To be most effective, conservation decisions need to consider people’s values, attitudes and behaviours. We are therefore interested in understanding these human elements of biodiversity conservation in order to inform public and stakeholder engagement strategies.
We use three approaches to explore this human side of conservation: behaviour change, strategic communications (including message framing), and education.
Examples of questions we are currently working on:
Prioritising human behaviours and behavioural interventions for more effective conservation on a local and national scale? (Matthew Selinske, Postdoctoral researcher)
What are the environmental and cultural benefits of reconnecting primary school students with local biodiversity and cultural heritage? (Natasha Ward, Michael Harrison, Sarah Bekessy) Link to NESP project description
Message framing for biodiversity conservation (Alex Kusmanoff)
Are optimistic or pessimistic messages more effective in inspiring behaviour change? (Lindall Kidd, PhD candidate)
How can we be more strategic about planning and designing conservation messages? (Emily Gregg, PhD candidate)

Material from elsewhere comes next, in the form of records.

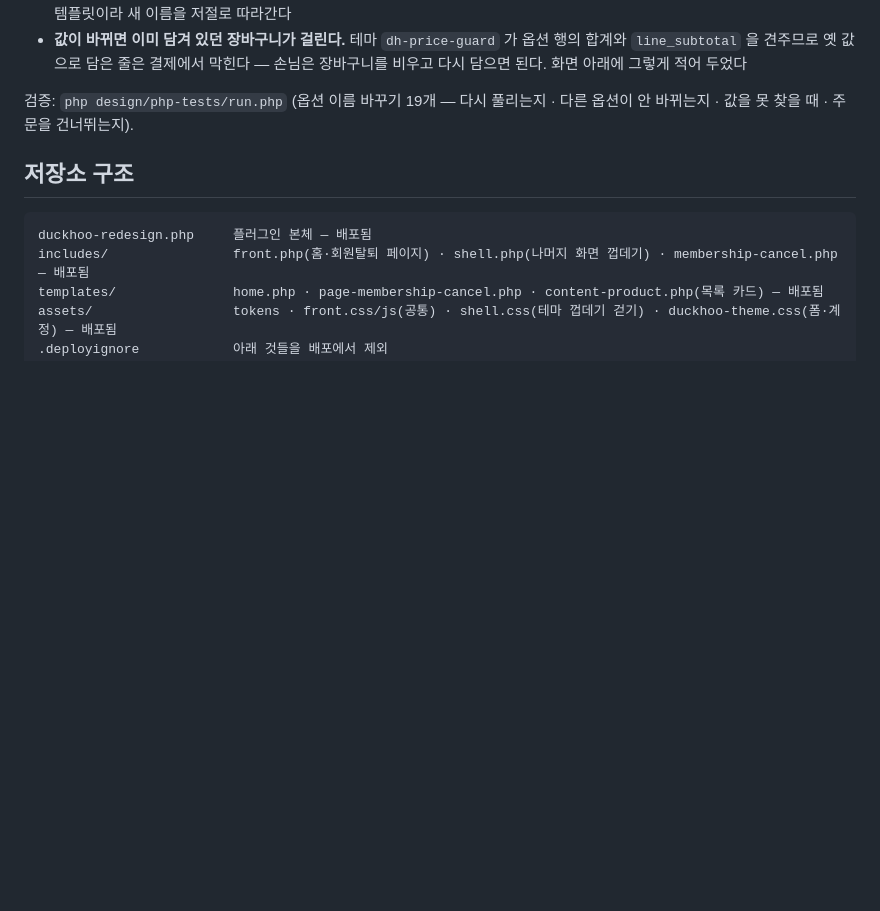
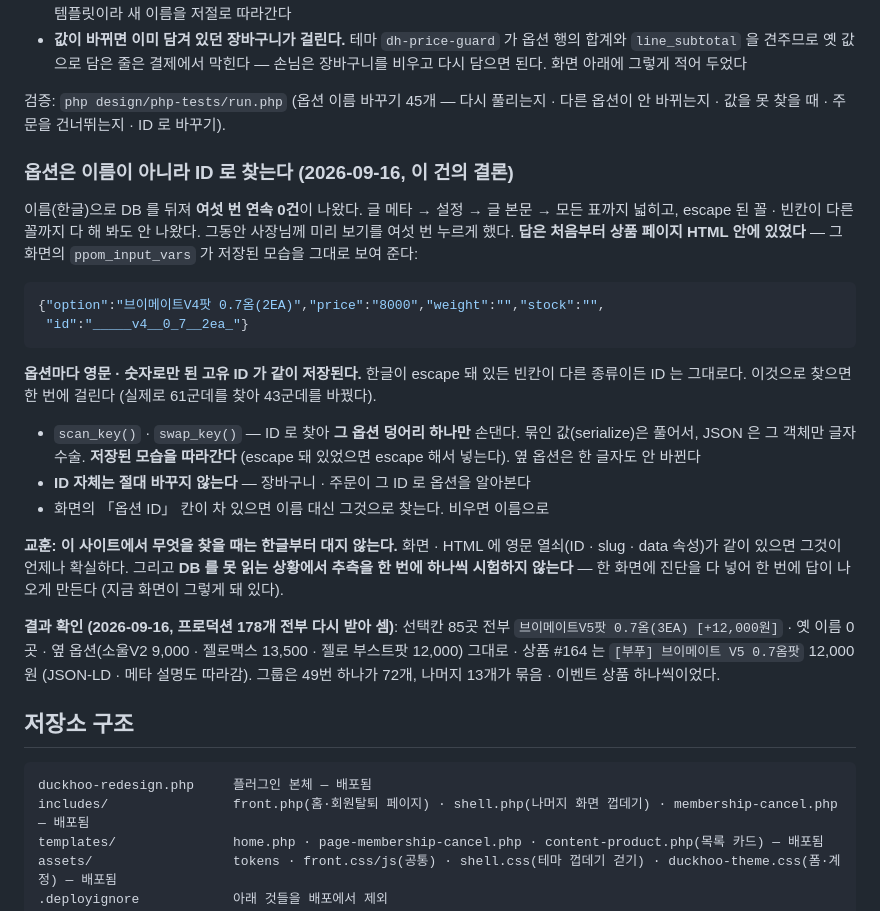
Before and after one commit to officialvafriend/new-website-build, a Markdown page: CLAUDE.md, the part around the change. Rendered like a GitHub page; blank space fills up the shorter version.

Commit message:
CLAUDE.md — 옵션은 이름이 아니라 ID 로 찾는다
이름(한글)으로 DB 를 뒤져 여섯 번 연속 0건이 나왔고 그동안 사장님께 미리 보기를
여섯 번 누르게 했다. 답은 처음부터 상품 페이지 HTML 안에 있었다 — 옵션마다
영문 ID 가 같이 저장된다.

- ID 로 찾고 ID 는 절대 바꾸지 않는다 (장바구니 · 주문이 그것으로 옵션을 안다)
- 이 사이트에서 무엇을 찾을 때는 한글부터 대지 않는다
- DB 를 못 읽을 때 추측을 한 번에 하나씩 시험하지 않는다 — 한 화면에 진단을 다 넣는다
- 프로덕션 178개 재확인 결과도 적어 둔다

Co-Authored-By: Claude Opus 5 <noreply@anthropic.com>
Claude-Session: https://claude.ai/code/session_01XvXzU3czNSuKZiP6HV9gvY

````diff
--- a/CLAUDE.md
+++ b/CLAUDE.md
@@ -1230,8 +1230,41 @@ GTM(`GTM-P4DG6S3M`) · 메타 픽셀이 붙어 있어 GA4 가 있을 가능성
   합계와 `line_subtotal` 을 견주므로 옛 값으로 담은 줄은 결제에서 막힌다 — 손님은
   장바구니를 비우고 다시 담으면 된다. 화면 아래에 그렇게 적어 두었다
 
-검증: `php design/php-tests/run.php` (옵션 이름 바꾸기 19개 — 다시 풀리는지 · 다른 옵션이
-안 바뀌는지 · 값을 못 찾을 때 · 주문을 건너뛰는지).
+검증: `php design/php-tests/run.php` (옵션 이름 바꾸기 45개 — 다시 풀리는지 · 다른 옵션이
+안 바뀌는지 · 값을 못 찾을 때 · 주문을 건너뛰는지 · ID 로 바꾸기).
+
+### 옵션은 **이름이 아니라 ID 로 찾는다** (2026-09-16, 이 건의 결론)
+
+이름(한글)으로 DB 를 뒤져 **여섯 번 연속 0건**이 나왔다. 글 메타 → 설정 → 글 본문 →
+모든 표까지 넓히고, escape 된 꼴 · 빈칸이 다른 꼴까지 다 해 봐도 안 나왔다.
+그동안 사장님께 미리 보기를 여섯 번 누르게 했다. **답은 처음부터 상품 페이지 HTML
+안에 있었다** — 그 화면의 `ppom_input_vars` 가 저장된 모습을 그대로 보여 준다:
+
+```json
+{"option":"브이메이트V4팟 0.7옴(2EA)","price":"8000","weight":"","stock":"",
+ "id":"_____v4__0_7__2ea_"}
+```
+
+**옵션마다 영문 · 숫자로만 된 고유 ID 가 같이 저장된다.** 한글이 escape 돼 있든
+빈칸이 다른 종류이든 ID 는 그대로다. 이것으로 찾으면 한 번에 걸린다 (실제로
+61군데를 찾아 43군데를 바꿨다).
+
+- `scan_key()` · `swap_key()` — ID 로 찾아 **그 옵션 덩어리 하나만** 손댄다.
+  묶인 값(serialize)은 풀어서, JSON 은 그 객체만 글자 수술. **저장된 모습을 따라간다**
+  (escape 돼 있었으면 escape 해서 넣는다). 옆 옵션은 한 글자도 안 바뀐다
+- **ID 자체는 절대 바꾸지 않는다** — 장바구니 · 주문이 그 ID 로 옵션을 알아본다
+- 화면의 「옵션 ID」 칸이 차 있으면 이름 대신 그것으로 찾는다. 비우면 이름으로
+
+**교훈: 이 사이트에서 무엇을 찾을 때는 한글부터 대지 않는다.** 화면 · HTML 에
+영문 열쇠(ID · slug · data 속성)가 같이 있으면 그것이 언제나 확실하다. 그리고
+**DB 를 못 읽는 상황에서 추측을 한 번에 하나씩 시험하지 않는다** — 한 화면에
+진단을 다 넣어 한 번에 답이 나오게 만든다 (지금 화면이 그렇게 돼 있다).
+
+**결과 확인 (2026-09-16, 프로덕션 178개 전부 다시 받아 셈)**: 선택칸 85곳 전부
+`브이메이트V5팟 0.7옴(3EA) [+12,000원]` · 옛 이름 0곳 · 옆 옵션(소울V2 9,000 ·
+젤로맥스 13,500 · 젤로 부스트팟 12,000) 그대로 · 상품 #164 는
+`[부푸] 브이메이트 V5 0.7옴팟` 12,000원 (JSON-LD · 메타 설명도 따라감).
+그룹은 49번 하나가 72개, 나머지 13개가 묶음 · 이벤트 상품 하나씩이었다.
 
 ## 저장소 구조
 
````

NESP Project factsheets
Messaging matters: A systemic review of conservation messaging literature
Improving communication and community buy-in to threatened species conservation
Prioritising human behaviours for biodiversity
How Victorians can act for nature https://www.ari.vic.gov.au/research/people-and-nature/how-victorians-can-act-for-nature
This theme was supported by the NESP Threatened Species Recovery Hub (Project 6.3) and the ARC Centre of Excellence for Environmental Decisions.
ICON team members head across the Pacific
For a while it seemed as if travel was a thing of the past – workshops, conferences and meetings all pivoted online. Whilst this was
PhD Opportunity: Nature as medicine: can a dose of the outdoors cure loneliness?
PhD Advertisement: Nature as medicine: can a dose of the outdoors cure loneliness? Description: This PhD is part of an NHMRC/European Commission funded project exploring